Commonly Asked RFID Technology Questions

Think about the last time you used Apple Pay, got a soda from a Coca-Cola Freestyle machine, or used a badge to scan into your work building. RFID technology is what makes those things (and much more!) possible. Many of us benefit from RFID technology on a daily basis, we just don’t realize it.

RFID technology has been around for a long time; in World War II, it was used to identify fighter planes. Now, it is used in so many industries for so many things, from soda machines to highway tolls. Let’s dive into some of the most frequently asked questions about RFID technology, starting with the basics.

What does RFID stand for and how does it work?

RFID stands for Radio Frequency Identification. In short, RFID technology uses radiofrequency waves to transfer data, most often to track, identify, or locate an object. The two main components of an RFID system are the RFID tag and RFID reader. We will talk more about each component next.

What are RFID tags?

RFID tags are the component of RFID systems that communicates information to the RFID reader via an antenna. They are typically small and square, and you have most likely seen them on clothing tags at some point. These tags attach to an object, collect information, and send it to the reader.

Let’s take the Coca-Cola Freestyle machine, for example. Each machine contains individual flavor cartridges, and each cartridge has an RFID tag. These tags can alert the reader if a cartridge is low, misaligned, or even more popular than other cartridges.

What are RFID readers?

RFID readers store data from RFID tags and trigger specific actions based on the information they receive. Sticking with the Coca-Cola Freestyle example, the RFID reader is the device that receives the information that a flavor cartridge is low. Upon receiving this information, the reader will alert a database that it is time for a new cartridge.

RFID readers come in all shapes and sizes, from hand-held scanning devices to larger box-like devices that scan cars on a toll road.  Have you ever walked out of a store, only to have the security alarms go off? That can be the result of an RFID reader receiving a signal from an RFID tag. If the RFID tag was not deactivated upon purchasing, the reader will trigger an alarm response when it passes through.

How does RFID differ from barcoding technology?

RFID and barcoding technologies are similar but different. Unlike RFID technology, barcoding is a line of sight technology. This means that a scanner has to be able to see the full barcode in order to send and receive information. A perfect example is scanning items at the store. If you have ever gone through a self-checkout line, you have probably experienced how sensitive barcode scanners can be. You have to scan the barcode just right for it to ring up.

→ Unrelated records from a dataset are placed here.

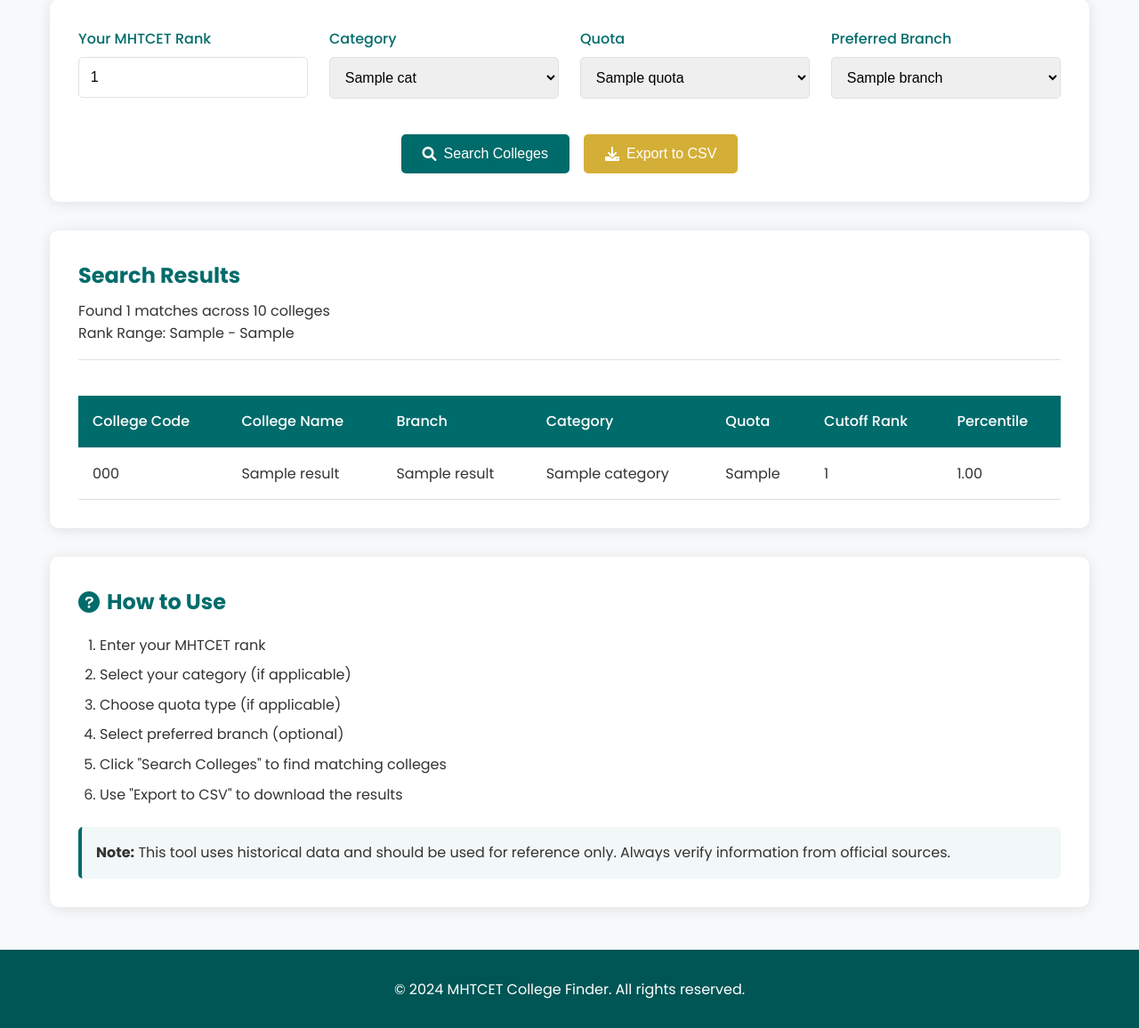
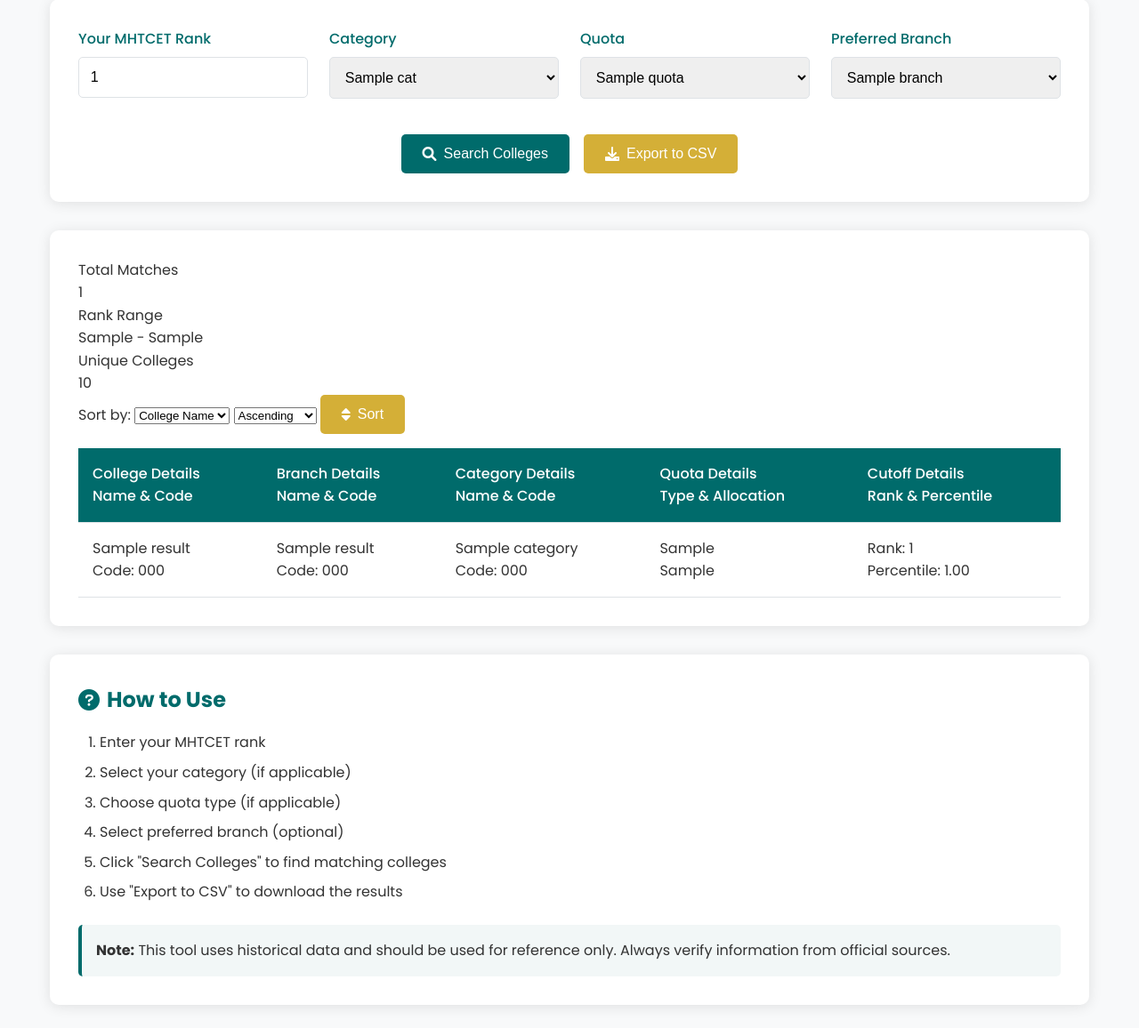
Before and after one commit to JARAWA/NextStepint, a FastAPI app: template mhtcet-service/templates/index.html in a window 1280 px wide. Shown: the part 200-1356 px from the top of the page at 89% size. Run offline with FastAPI, Linux system fonts and the light colour scheme; the template is opened without the code that fills it: most values are stand-ins (such as "Sample title", 1, 10 or a date in 2020).

Commit message:
Update index.html

```diff
--- a/mhtcet-service/templates/index.html
+++ b/mhtcet-service/templates/index.html
@@ -90,44 +90,99 @@
 <!-- Results Section -->
 {% if results %}
 <section class="results-section">
-            <div class="results-summary">
-                <h2>Search Results</h2>
-                <p>Found {{ total_matches }} matches across {{ unique_colleges }} colleges</p>
-                <p>Rank Range: {{ rank_min }} - {{ rank_max }}</p>
+    <!-- Statistics Cards -->
+    <div class="stats-grid">
+        <div class="stat-card">
+            <div class="stat-label">Total Matches</div>
+            <div class="stat-value">{{ total_matches }}</div>
+        </div>
+        <div class="stat-card">
+            <div class="stat-label">Rank Range</div>
+            <div class="stat-value">{{ rank_min }} - {{ rank_max }}</div>
+        </div>
+        <div class="stat-card">
+            <div class="stat-label">Unique Colleges</div>
+            <div class="stat-value">{{ unique_colleges }}</div>
+        </div>
     </div>
 
+    <!-- Controls -->
+    <div class="table-controls">
+        <div class="sort-controls">
+            <label>Sort by:</label>
+            <select id="sortField">
+                <option value="college_name">College Name</option>
+                <option value="branch_name">Branch Name</option>
+                <option value="category">Category</option>
+                <option value="quota_type">Quota</option>
+                <option value="rank">Rank</option>
+                <option value="percentile">Percentile</option>
+            </select>
+            <select id="sortOrder">
+                <option value="asc">Ascending</option>
+                <option value="desc">Descending</option>
+            </select>
+            <button onclick="sortTable()" class="btn secondary">
+                <i class="fas fa-sort"></i> Sort
+            </button>
+        </div>
+    </div>
+
+    <!-- Results Table -->
     <div class="results-table-container">
         <table class="results-table">
             <thead>
                 <tr>
-                            <th>College Code</th>
-                            <th>College Name</th>
-                            <th>Branch</th>
-                            <th>Category</th>
-                            <th>Quota</th>
-                            <th>Cutoff Rank</th>
-                            <th>Percentile</th>
+                    <th>
+                        College Details
+                        <div class="th-subtitle">Name & Code</div>
+                    </th>
+                    <th>
+                        Branch Details
+                        <div class="th-subtitle">Name & Code</div>
+                    </th>
+                    <th>
+                        Category Details
+                        <div class="th-subtitle">Name & Code</div>
+                    </th>
+                    <th>
+                        Quota Details
+                        <div class="th-subtitle">Type & Allocation</div>
+                    </th>
+                    <th>
+                        Cutoff Details
+                        <div class="th-subtitle">Rank & Percentile</div>
+                    </th>
                 </tr>
             </thead>
             <tbody>
                 {% for result in results %}
                 <tr>
-                            <td>{{ result.college_code }}</td>
-                            <td>{{ result.college_name }}</td>
-                            <td>{{ result.branch_name }}</td>
-                            <td>{{ result.category }}</td>
-                            <td>{{ result.quota_type }}</td>
-                            <td>{{ result.rank }}</td>
-                            <td>{{ "%.2f"|format(result.percentile) }}</td>
+                    <td>
+                        <div class="cell-main">{{ result.college_name }}</div>
+                        <div class="cell-sub">Code: {{ result.college_code }}</div>
+                    </td>
+                    <td>
+                        <div class="cell-main">{{ result.branch_name }}</div>
+                        <div class="cell-sub">Code: {{ result.branch_code }}</div>
+                    </td>
+                    <td>
+                        <div class="cell-main">{{ result.category }}</div>
+                        <div class="cell-sub">Code: {{ result.category_code }}</div>
+                    </td>
+                    <td>
+                        <div class="cell-main">{{ result.quota_type }}</div>
+                        <div class="cell-sub">{{ result.allocation_type }}</div>
+                    </td>
+                    <td>
+                        <div class="cell-main">Rank: {{ result.rank }}</div>
+                        <div class="cell-sub">Percentile: {{ "%.2f"|format(result.percentile|float) }}</div>
+                    </td>
                 </tr>
                 {% endfor %}
             </tbody>
         </table>
     </div>
-        </section>
-        {% elif rank %}
-        <section class="no-results">
-            <p><i class="fas fa-info-circle"></i> No colleges found matching your criteria.</p>
 </section>
 {% endif %}
 
```
Lines whose indentation alone changed are shown as unchanged.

RFID technology, on the other hand, does not rely on sight. Instead, it can automatically read multiple tags within a certain proximity. Additionally, it does not rely on human handling. This streamlines processes and decreases room for error.

What information can be captured while using the tags?

RFID tags are most often used to capture information related to location and identification, but there is no limit to what other types of information they could capture. RFID tags can track:

  • Inventory
  • Highway tolls
  • Athletes’ race times
  • Patient information
  • Where a package is
  • The location of a micro-chipped pet
  • If a Coca-Cola Freestyle cartridge is low or misaligned
  • Vehicles
  • Building access
  • Supply chain logistics
  • And so much more

What industries use RFID technology?

A better question might be this: Are there any industries that do not use RFID technology? The possibilities RFID technology bring are seemingly endless, proving to be extremely beneficial to the companies that take advantage of them. Here are just a few examples of how different industries utilize RFID technology.

  • Retail: inventory, buying trends
  • Warehousing: inventory automation
  • Distribution: shipment tracking
  • Military: supply management
  • Automobile: keyless entry, push to start
  • Hotel: room access
  • Transportation: passports, toll roads, subway passes
  • Veterinarians: pet microchipping
  • Medical: patient tracking
  • Finance: credit cards (tap to pay)
  • Entertainment: wrist ticket bands, mobile tickets
  • Education: student attendance, safe transportation
  • Security: device location

RFID is a powerful supply chain technology that can drive efficiency and improve performance.  Keep an eye out for RFID tags, and you might be surprised by how many you see on a daily basis. 

We would love to answer any questions you have and help you optimize your business with RFID technology. Contact us today to get started. With over 20 years of experience helping customers find the best solutions for their supply-chain businesses, Liberty Systems is here to help you find the best solutions for yours.